→ **WHAT THE TASK REQUIRES**: Every entry must appear in the output exactly as it does here.

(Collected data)
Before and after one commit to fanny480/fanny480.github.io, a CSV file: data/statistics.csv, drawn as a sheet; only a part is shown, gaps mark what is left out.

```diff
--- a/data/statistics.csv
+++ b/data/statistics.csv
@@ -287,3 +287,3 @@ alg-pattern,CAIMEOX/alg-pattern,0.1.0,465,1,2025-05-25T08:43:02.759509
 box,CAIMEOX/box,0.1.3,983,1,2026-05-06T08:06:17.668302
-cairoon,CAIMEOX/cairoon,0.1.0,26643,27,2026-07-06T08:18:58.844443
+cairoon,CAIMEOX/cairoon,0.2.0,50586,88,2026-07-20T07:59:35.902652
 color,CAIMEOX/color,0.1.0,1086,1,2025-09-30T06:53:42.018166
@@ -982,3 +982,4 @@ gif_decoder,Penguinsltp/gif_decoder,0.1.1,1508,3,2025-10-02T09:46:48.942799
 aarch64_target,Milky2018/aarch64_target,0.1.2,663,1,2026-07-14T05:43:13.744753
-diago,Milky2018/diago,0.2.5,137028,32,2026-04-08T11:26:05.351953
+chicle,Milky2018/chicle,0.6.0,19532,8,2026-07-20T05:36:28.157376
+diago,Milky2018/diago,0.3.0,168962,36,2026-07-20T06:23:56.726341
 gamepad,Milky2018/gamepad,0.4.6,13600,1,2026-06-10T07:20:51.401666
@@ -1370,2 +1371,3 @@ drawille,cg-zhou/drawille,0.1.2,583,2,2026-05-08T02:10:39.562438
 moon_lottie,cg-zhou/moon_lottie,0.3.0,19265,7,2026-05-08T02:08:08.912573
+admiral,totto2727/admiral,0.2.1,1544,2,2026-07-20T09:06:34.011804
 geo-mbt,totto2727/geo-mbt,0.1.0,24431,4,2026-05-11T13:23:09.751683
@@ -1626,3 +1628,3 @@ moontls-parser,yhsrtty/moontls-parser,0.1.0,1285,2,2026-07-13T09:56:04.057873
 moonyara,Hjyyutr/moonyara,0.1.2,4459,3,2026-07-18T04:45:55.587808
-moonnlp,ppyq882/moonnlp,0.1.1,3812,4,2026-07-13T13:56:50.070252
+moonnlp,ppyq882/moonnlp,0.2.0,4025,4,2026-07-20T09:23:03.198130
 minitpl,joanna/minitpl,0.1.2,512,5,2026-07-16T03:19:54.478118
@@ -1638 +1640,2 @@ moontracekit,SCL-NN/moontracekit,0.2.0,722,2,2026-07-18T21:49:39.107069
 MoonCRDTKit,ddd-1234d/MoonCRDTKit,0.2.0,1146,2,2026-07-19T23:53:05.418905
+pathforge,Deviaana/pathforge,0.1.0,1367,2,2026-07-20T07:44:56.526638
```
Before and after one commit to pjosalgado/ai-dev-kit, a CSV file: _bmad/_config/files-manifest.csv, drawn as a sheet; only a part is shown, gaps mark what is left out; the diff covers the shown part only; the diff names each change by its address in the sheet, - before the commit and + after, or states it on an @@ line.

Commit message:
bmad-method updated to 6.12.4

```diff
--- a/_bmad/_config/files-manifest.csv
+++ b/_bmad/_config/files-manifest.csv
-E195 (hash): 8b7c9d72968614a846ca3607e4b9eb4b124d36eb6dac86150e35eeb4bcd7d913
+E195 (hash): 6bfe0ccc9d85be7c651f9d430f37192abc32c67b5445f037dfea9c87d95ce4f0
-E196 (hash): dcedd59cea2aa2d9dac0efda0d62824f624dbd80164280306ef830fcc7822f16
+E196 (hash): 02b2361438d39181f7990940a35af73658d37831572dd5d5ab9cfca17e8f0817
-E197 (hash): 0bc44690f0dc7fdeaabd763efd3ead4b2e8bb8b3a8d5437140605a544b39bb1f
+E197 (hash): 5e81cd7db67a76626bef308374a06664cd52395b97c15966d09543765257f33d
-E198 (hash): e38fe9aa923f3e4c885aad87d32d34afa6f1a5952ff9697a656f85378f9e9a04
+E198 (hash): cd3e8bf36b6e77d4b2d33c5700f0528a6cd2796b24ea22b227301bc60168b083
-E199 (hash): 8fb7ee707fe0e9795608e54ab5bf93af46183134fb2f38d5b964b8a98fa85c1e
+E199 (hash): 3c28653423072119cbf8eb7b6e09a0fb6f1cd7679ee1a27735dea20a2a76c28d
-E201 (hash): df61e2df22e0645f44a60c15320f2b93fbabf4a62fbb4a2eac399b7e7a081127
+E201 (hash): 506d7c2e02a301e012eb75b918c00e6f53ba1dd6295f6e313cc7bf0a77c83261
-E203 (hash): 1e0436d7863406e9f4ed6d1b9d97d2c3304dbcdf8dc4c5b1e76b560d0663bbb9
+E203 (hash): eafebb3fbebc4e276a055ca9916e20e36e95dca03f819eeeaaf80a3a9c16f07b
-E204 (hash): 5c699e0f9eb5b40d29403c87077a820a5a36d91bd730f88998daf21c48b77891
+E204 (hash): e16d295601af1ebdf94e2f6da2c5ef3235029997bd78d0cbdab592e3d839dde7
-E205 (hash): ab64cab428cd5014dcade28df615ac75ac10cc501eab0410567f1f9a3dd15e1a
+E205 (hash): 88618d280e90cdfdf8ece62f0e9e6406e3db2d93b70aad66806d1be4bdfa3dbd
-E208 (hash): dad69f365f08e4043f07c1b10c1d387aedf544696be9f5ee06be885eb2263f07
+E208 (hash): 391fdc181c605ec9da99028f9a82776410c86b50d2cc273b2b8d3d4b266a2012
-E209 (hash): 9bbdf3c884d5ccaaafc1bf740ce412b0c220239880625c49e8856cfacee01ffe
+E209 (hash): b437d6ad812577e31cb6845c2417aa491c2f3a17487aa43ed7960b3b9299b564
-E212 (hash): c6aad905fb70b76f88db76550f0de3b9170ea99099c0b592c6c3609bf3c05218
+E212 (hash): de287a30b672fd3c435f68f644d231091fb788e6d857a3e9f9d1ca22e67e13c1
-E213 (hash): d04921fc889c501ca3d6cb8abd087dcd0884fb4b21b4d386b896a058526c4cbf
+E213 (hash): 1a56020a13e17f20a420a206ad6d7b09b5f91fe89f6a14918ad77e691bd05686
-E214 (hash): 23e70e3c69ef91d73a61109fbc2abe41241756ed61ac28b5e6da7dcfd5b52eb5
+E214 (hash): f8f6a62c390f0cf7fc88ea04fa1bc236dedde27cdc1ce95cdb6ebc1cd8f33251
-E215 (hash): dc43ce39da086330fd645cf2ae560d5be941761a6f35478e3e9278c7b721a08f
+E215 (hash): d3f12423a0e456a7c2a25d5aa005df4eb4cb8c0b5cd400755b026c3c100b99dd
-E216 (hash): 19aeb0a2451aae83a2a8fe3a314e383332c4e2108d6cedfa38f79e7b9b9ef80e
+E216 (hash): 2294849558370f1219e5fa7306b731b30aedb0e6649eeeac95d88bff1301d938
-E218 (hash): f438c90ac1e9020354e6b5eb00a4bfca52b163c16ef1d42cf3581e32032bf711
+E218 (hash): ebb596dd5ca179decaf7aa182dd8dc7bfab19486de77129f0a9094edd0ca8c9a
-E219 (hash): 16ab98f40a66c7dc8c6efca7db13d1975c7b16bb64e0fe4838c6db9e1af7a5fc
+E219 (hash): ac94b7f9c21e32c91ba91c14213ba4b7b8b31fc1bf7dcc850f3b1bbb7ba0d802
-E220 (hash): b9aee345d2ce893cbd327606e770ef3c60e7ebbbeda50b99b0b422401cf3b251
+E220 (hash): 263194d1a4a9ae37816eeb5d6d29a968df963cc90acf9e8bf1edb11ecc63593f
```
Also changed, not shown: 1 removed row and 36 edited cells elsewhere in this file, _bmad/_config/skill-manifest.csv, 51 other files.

→ **RESULT OF THIS TASK**:
Before and after one commit to fanny480/fanny480.github.io, a CSV file: data/statistics.csv, drawn as a sheet; only a part is shown, gaps mark what is left out.

```diff
--- a/data/statistics.csv
+++ b/data/statistics.csv
@@ -287,3 +287,3 @@ alg-pattern,CAIMEOX/alg-pattern,0.1.0,465,1,2025-05-25T08:43:02.759509
 box,CAIMEOX/box,0.1.3,983,1,2026-05-06T08:06:17.668302
-cairoon,CAIMEOX/cairoon,0.1.0,26643,27,2026-07-06T08:18:58.844443
+cairoon,CAIMEOX/cairoon,0.2.0,50586,88,2026-07-20T07:59:35.902652
 color,CAIMEOX/color,0.1.0,1086,1,2025-09-30T06:53:42.018166
@@ -982,3 +982,4 @@ gif_decoder,Penguinsltp/gif_decoder,0.1.1,1508,3,2025-10-02T09:46:48.942799
 aarch64_target,Milky2018/aarch64_target,0.1.2,663,1,2026-07-14T05:43:13.744753
-diago,Milky2018/diago,0.2.5,137028,32,2026-04-08T11:26:05.351953
+chicle,Milky2018/chicle,0.6.0,19532,8,2026-07-20T05:36:28.157376
+diago,Milky2018/diago,0.3.0,168962,36,2026-07-20T06:23:56.726341
 gamepad,Milky2018/gamepad,0.4.6,13600,1,2026-06-10T07:20:51.401666
@@ -1370,2 +1371,3 @@ drawille,cg-zhou/drawille,0.1.2,583,2,2026-05-08T02:10:39.562438
 moon_lottie,cg-zhou/moon_lottie,0.3.0,19265,7,2026-05-08T02:08:08.912573
+admiral,totto2727/admiral,0.2.1,1544,2,2026-07-20T09:06:34.011804
 geo-mbt,totto2727/geo-mbt,0.1.0,24431,4,2026-05-11T13:23:09.751683
@@ -1626,3 +1628,3 @@ moontls-parser,yhsrtty/moontls-parser,0.1.0,1285,2,2026-07-13T09:56:04.057873
 moonyara,Hjyyutr/moonyara,0.1.2,4459,3,2026-07-18T04:45:55.587808
-moonnlp,ppyq882/moonnlp,0.1.1,3812,4,2026-07-13T13:56:50.070252
+moonnlp,ppyq882/moonnlp,0.2.0,4025,4,2026-07-20T09:23:03.198130
 minitpl,joanna/minitpl,0.1.2,512,5,2026-07-16T03:19:54.478118
@@ -1638 +1640,2 @@ moontracekit,SCL-NN/moontracekit,0.2.0,722,2,2026-07-18T21:49:39.107069
 MoonCRDTKit,ddd-1234d/MoonCRDTKit,0.2.0,1146,2,2026-07-19T23:53:05.418905
+pathforge,Deviaana/pathforge,0.1.0,1367,2,2026-07-20T07:44:56.526638
```
Before and after one commit to pjosalgado/ai-dev-kit, a CSV file: _bmad/_config/files-manifest.csv, drawn as a sheet; only a part is shown, gaps mark what is left out; the diff covers the shown part only; the diff names each change by its address in the sheet, - before the commit and + after, or states it on an @@ line.

Commit message:
bmad-method updated to 6.12.4

```diff
--- a/_bmad/_config/files-manifest.csv
+++ b/_bmad/_config/files-manifest.csv
-E195 (hash): 8b7c9d72968614a846ca3607e4b9eb4b124d36eb6dac86150e35eeb4bcd7d913
+E195 (hash): 6bfe0ccc9d85be7c651f9d430f37192abc32c67b5445f037dfea9c87d95ce4f0
-E196 (hash): dcedd59cea2aa2d9dac0efda0d62824f624dbd80164280306ef830fcc7822f16
+E196 (hash): 02b2361438d39181f7990940a35af73658d37831572dd5d5ab9cfca17e8f0817
-E197 (hash): 0bc44690f0dc7fdeaabd763efd3ead4b2e8bb8b3a8d5437140605a544b39bb1f
+E197 (hash): 5e81cd7db67a76626bef308374a06664cd52395b97c15966d09543765257f33d
-E198 (hash): e38fe9aa923f3e4c885aad87d32d34afa6f1a5952ff9697a656f85378f9e9a04
+E198 (hash): cd3e8bf36b6e77d4b2d33c5700f0528a6cd2796b24ea22b227301bc60168b083
-E199 (hash): 8fb7ee707fe0e9795608e54ab5bf93af46183134fb2f38d5b964b8a98fa85c1e
+E199 (hash): 3c28653423072119cbf8eb7b6e09a0fb6f1cd7679ee1a27735dea20a2a76c28d
-E201 (hash): df61e2df22e0645f44a60c15320f2b93fbabf4a62fbb4a2eac399b7e7a081127
+E201 (hash): 506d7c2e02a301e012eb75b918c00e6f53ba1dd6295f6e313cc7bf0a77c83261
-E203 (hash): 1e0436d7863406e9f4ed6d1b9d97d2c3304dbcdf8dc4c5b1e76b560d0663bbb9
+E203 (hash): eafebb3fbebc4e276a055ca9916e20e36e95dca03f819eeeaaf80a3a9c16f07b
-E204 (hash): 5c699e0f9eb5b40d29403c87077a820a5a36d91bd730f88998daf21c48b77891
+E204 (hash): e16d295601af1ebdf94e2f6da2c5ef3235029997bd78d0cbdab592e3d839dde7
-E205 (hash): ab64cab428cd5014dcade28df615ac75ac10cc501eab0410567f1f9a3dd15e1a
+E205 (hash): 88618d280e90cdfdf8ece62f0e9e6406e3db2d93b70aad66806d1be4bdfa3dbd
-E208 (hash): dad69f365f08e4043f07c1b10c1d387aedf544696be9f5ee06be885eb2263f07
+E208 (hash): 391fdc181c605ec9da99028f9a82776410c86b50d2cc273b2b8d3d4b266a2012
-E209 (hash): 9bbdf3c884d5ccaaafc1bf740ce412b0c220239880625c49e8856cfacee01ffe
+E209 (hash): b437d6ad812577e31cb6845c2417aa491c2f3a17487aa43ed7960b3b9299b564
-E212 (hash): c6aad905fb70b76f88db76550f0de3b9170ea99099c0b592c6c3609bf3c05218
+E212 (hash): de287a30b672fd3c435f68f644d231091fb788e6d857a3e9f9d1ca22e67e13c1
-E213 (hash): d04921fc889c501ca3d6cb8abd087dcd0884fb4b21b4d386b896a058526c4cbf
+E213 (hash): 1a56020a13e17f20a420a206ad6d7b09b5f91fe89f6a14918ad77e691bd05686
-E214 (hash): 23e70e3c69ef91d73a61109fbc2abe41241756ed61ac28b5e6da7dcfd5b52eb5
+E214 (hash): f8f6a62c390f0cf7fc88ea04fa1bc236dedde27cdc1ce95cdb6ebc1cd8f33251
-E215 (hash): dc43ce39da086330fd645cf2ae560d5be941761a6f35478e3e9278c7b721a08f
+E215 (hash): d3f12423a0e456a7c2a25d5aa005df4eb4cb8c0b5cd400755b026c3c100b99dd
-E216 (hash): 19aeb0a2451aae83a2a8fe3a314e383332c4e2108d6cedfa38f79e7b9b9ef80e
+E216 (hash): 2294849558370f1219e5fa7306b731b30aedb0e6649eeeac95d88bff1301d938
-E218 (hash): f438c90ac1e9020354e6b5eb00a4bfca52b163c16ef1d42cf3581e32032bf711
+E218 (hash): ebb596dd5ca179decaf7aa182dd8dc7bfab19486de77129f0a9094edd0ca8c9a
-E219 (hash): 16ab98f40a66c7dc8c6efca7db13d1975c7b16bb64e0fe4838c6db9e1af7a5fc
+E219 (hash): ac94b7f9c21e32c91ba91c14213ba4b7b8b31fc1bf7dcc850f3b1bbb7ba0d802
-E220 (hash): b9aee345d2ce893cbd327606e770ef3c60e7ebbbeda50b99b0b422401cf3b251
+E220 (hash): 263194d1a4a9ae37816eeb5d6d29a968df963cc90acf9e8bf1edb11ecc63593f
```
Also changed, not shown: 1 removed row and 36 edited cells elsewhere in this file, _bmad/_config/skill-manifest.csv, 51 other files.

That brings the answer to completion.